August 18, 2009, 06:23:16 AM
Here's a much more practical proof:

1) Listen to a piece of music

2) A month later, do you still find yourself listening to it? (if yes, it's good)

3) A year later, do you still find yourself listening to it? (if yes, it's great)

4) Could you see yourself listening to it everyday for the rest of your life (if yes, it's godly)

When you try to quantify what separates "good" and "bad" art, all you get are silly descriptions like "innovation" and "complexity," but when it comes down to it, all that really matters is that the art has some sort of depth or profundity in its execution and intent--qualities that are best felt, not described in lists.

I could, for example, try to tell you what makes an album like Discharge's "Hear Nothing..." profound, but until you come to understand it through your own experience, my words will mean nothing to you.

Re: Objective quality of music
August 18, 2009, 06:30:28 AM
The solution would be to kill off the Britney fans.

Re: Objective quality of music
August 18, 2009, 02:58:13 PM
The solution would be to kill off the Britney fans.

That is the most logical idea so far

Re: Objective quality of music
August 18, 2009, 02:59:58 PM
Will people really not know who she is in one hundred years? We still remember The Beatles, Elvis and Robert Johnson (whom was born one hundred years ago) and I cannot foresee them being caste into oblivion any faster than Beethoven. To say that we only remember the great I think to be a naive statement when we talk of music.

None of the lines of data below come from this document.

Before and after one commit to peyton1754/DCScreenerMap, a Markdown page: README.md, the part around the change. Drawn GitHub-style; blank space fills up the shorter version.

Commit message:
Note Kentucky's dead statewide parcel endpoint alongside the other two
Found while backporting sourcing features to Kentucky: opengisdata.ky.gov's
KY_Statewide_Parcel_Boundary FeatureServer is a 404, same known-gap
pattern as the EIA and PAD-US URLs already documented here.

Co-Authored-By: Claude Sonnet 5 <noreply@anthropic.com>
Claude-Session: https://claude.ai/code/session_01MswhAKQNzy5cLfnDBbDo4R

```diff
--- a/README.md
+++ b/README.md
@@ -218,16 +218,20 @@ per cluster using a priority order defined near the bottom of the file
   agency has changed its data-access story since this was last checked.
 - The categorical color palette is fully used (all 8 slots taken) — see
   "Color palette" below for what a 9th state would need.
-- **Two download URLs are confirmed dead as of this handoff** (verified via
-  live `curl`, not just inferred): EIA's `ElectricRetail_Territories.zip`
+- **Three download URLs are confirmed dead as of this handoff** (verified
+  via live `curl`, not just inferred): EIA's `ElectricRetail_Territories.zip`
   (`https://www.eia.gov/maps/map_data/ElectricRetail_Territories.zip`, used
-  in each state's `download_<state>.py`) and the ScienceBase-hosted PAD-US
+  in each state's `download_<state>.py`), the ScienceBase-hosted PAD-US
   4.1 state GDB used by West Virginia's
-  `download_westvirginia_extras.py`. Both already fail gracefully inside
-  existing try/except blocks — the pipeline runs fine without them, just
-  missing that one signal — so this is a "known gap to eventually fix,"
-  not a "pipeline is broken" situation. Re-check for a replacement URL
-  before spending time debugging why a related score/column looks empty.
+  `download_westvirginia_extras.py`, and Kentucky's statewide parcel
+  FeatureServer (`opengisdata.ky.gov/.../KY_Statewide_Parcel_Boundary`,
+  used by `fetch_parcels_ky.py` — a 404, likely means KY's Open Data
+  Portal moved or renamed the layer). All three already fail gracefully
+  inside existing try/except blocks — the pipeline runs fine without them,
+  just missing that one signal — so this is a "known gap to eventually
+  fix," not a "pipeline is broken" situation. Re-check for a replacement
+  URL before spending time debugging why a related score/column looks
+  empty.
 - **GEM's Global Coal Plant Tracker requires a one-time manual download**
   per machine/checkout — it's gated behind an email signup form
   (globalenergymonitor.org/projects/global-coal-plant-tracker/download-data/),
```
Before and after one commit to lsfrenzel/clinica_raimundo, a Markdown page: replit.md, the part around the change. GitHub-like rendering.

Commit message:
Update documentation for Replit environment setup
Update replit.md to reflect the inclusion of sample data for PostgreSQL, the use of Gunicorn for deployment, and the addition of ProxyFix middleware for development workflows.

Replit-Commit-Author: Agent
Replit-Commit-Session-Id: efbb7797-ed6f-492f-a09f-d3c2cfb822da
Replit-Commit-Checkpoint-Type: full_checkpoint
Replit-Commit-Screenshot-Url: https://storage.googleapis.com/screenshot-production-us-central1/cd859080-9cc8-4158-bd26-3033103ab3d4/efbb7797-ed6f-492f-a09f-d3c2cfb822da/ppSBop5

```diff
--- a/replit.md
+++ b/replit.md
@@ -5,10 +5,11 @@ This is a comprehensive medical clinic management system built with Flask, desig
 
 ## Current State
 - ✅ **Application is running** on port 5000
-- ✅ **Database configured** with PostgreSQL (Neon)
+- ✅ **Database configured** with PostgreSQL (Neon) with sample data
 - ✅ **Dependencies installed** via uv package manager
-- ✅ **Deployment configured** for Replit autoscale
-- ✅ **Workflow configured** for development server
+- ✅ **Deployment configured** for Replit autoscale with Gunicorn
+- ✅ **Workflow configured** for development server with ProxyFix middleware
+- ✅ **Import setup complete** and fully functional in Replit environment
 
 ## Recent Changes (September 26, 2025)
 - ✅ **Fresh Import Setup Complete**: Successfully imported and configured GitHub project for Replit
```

I think we remember the truly gargantuan and famous with only the occasional minor figure becoming a star.


People remember those men because there are a lot of people who claim that those men created art.  Whether that's true or not, no one thinks Britney created art, and while a lot of people remember Frank Sinatra, his contemporaries are getting hazier by the day.